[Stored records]
##########

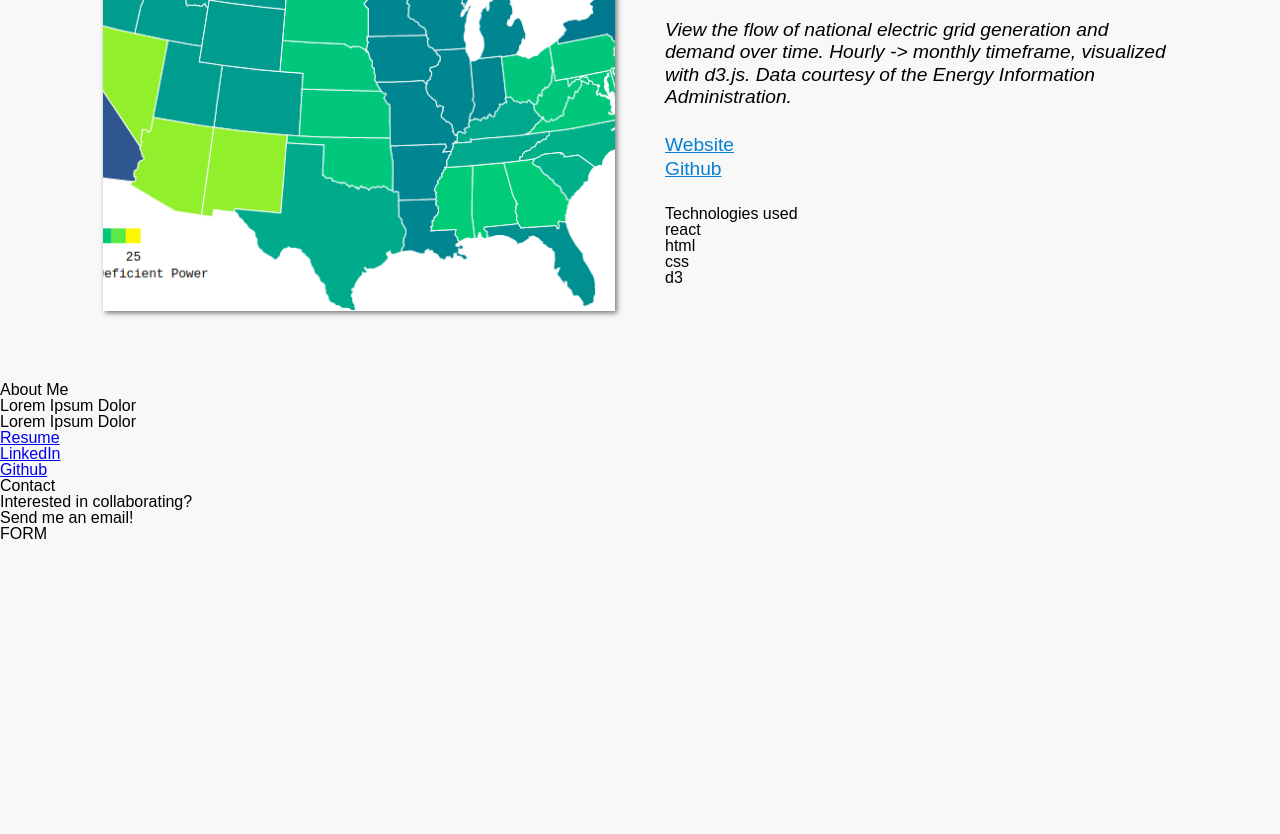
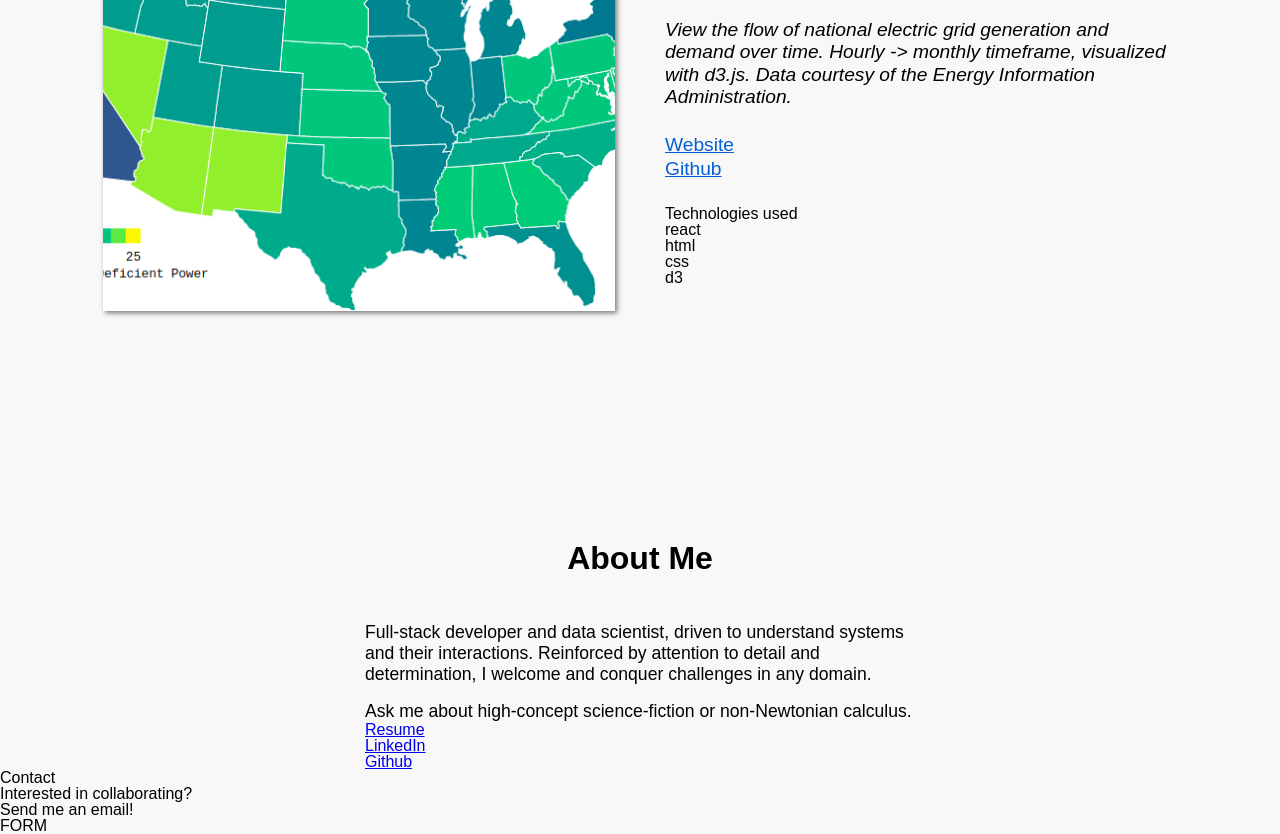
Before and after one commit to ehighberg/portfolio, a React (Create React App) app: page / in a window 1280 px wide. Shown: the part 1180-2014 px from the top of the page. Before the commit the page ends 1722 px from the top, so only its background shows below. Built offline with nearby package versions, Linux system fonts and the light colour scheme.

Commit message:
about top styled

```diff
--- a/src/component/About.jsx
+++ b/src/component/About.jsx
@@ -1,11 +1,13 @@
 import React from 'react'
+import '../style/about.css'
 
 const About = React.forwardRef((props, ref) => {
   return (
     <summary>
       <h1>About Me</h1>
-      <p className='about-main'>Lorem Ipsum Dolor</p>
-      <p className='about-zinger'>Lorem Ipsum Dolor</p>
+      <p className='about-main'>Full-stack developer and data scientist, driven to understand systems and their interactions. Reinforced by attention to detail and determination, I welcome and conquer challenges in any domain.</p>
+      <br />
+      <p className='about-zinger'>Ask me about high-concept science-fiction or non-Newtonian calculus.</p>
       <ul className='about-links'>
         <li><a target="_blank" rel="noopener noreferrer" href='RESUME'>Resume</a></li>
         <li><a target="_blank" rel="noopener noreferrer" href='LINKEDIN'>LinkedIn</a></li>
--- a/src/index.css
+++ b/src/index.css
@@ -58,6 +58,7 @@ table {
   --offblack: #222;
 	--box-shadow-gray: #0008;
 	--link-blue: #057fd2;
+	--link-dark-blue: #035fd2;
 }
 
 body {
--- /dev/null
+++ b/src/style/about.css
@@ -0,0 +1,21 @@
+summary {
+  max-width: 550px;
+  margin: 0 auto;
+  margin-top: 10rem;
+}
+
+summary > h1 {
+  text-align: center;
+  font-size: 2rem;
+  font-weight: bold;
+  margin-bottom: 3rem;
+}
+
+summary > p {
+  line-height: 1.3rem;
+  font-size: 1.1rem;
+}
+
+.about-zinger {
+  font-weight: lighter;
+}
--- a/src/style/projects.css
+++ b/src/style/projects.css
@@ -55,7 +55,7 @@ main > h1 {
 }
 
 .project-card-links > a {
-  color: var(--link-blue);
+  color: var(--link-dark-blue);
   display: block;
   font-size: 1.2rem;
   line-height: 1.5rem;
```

##########

WORK TO BE COMPLETED:
All lines in the records above that contain "links" are to be reported.

OUTPUT BELOW:
       <ul className='about-links'>
 .project-card-links > a {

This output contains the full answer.